Task to carry out: Scan the listing below for the word "Gaming" and copy every line that has it.

Records for processing:

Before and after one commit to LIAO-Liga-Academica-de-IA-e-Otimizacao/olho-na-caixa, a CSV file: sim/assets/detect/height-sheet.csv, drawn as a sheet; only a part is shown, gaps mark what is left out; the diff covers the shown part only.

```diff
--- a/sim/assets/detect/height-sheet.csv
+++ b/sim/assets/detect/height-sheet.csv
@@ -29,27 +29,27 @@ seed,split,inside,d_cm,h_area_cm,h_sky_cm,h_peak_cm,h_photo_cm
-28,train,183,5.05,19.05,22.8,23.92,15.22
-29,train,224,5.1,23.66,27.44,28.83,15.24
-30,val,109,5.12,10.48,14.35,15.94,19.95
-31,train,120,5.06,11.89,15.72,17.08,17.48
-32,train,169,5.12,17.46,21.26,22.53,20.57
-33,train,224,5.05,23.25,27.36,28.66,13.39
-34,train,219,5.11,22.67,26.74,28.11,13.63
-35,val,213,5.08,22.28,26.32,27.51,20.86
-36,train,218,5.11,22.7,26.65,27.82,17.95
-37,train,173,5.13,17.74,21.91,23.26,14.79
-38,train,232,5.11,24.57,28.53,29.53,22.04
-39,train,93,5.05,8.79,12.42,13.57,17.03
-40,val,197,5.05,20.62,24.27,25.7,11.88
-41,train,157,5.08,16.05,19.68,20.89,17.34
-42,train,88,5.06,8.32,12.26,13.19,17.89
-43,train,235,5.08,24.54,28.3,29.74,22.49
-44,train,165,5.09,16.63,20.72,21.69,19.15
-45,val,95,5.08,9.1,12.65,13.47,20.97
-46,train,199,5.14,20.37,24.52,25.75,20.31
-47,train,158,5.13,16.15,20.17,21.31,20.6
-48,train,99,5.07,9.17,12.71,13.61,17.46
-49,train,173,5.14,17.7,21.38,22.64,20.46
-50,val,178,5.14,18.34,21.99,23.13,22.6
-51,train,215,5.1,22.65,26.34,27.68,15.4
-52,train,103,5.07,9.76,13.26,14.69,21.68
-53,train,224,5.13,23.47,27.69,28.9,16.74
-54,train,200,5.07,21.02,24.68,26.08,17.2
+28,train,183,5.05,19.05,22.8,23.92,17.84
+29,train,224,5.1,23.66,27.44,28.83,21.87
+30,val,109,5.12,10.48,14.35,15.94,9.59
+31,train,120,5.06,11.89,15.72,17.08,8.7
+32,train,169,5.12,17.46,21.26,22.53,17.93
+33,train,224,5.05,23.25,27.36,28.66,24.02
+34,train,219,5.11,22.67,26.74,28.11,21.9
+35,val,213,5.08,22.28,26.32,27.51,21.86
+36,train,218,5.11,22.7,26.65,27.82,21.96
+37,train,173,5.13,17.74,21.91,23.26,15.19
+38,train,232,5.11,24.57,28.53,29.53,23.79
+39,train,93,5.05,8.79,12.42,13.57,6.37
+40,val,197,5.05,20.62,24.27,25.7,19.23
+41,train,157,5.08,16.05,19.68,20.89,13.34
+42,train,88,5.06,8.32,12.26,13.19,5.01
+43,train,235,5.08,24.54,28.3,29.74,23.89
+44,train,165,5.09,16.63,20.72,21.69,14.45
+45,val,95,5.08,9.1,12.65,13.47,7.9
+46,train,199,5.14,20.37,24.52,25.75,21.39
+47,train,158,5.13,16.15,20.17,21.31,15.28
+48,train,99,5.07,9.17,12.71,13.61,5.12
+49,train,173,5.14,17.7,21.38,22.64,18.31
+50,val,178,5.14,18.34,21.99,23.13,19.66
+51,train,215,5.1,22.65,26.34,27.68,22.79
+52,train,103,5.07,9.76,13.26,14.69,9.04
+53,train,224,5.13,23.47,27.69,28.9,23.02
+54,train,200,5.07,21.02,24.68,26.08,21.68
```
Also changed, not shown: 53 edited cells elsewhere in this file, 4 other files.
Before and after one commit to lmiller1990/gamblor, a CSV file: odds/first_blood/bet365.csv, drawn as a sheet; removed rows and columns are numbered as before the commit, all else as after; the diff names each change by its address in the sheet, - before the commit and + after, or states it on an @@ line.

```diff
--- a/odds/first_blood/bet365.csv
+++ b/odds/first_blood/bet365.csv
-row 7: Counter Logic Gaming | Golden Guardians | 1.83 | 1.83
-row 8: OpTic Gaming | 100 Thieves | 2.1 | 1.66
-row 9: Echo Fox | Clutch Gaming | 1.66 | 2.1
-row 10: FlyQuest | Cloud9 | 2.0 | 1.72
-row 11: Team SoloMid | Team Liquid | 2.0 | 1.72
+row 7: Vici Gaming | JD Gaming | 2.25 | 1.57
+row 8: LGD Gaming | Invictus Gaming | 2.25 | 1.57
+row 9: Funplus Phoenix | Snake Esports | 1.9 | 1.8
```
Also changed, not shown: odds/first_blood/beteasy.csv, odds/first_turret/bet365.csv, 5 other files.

Response to the exercise:
-row 7: Counter Logic Gaming | Golden Guardians | 1.83 | 1.83
-row 8: OpTic Gaming | 100 Thieves | 2.1 | 1.66
-row 9: Echo Fox | Clutch Gaming | 1.66 | 2.1
+row 7: Vici Gaming | JD Gaming | 2.25 | 1.57
+row 8: LGD Gaming | Invictus Gaming | 2.25 | 1.57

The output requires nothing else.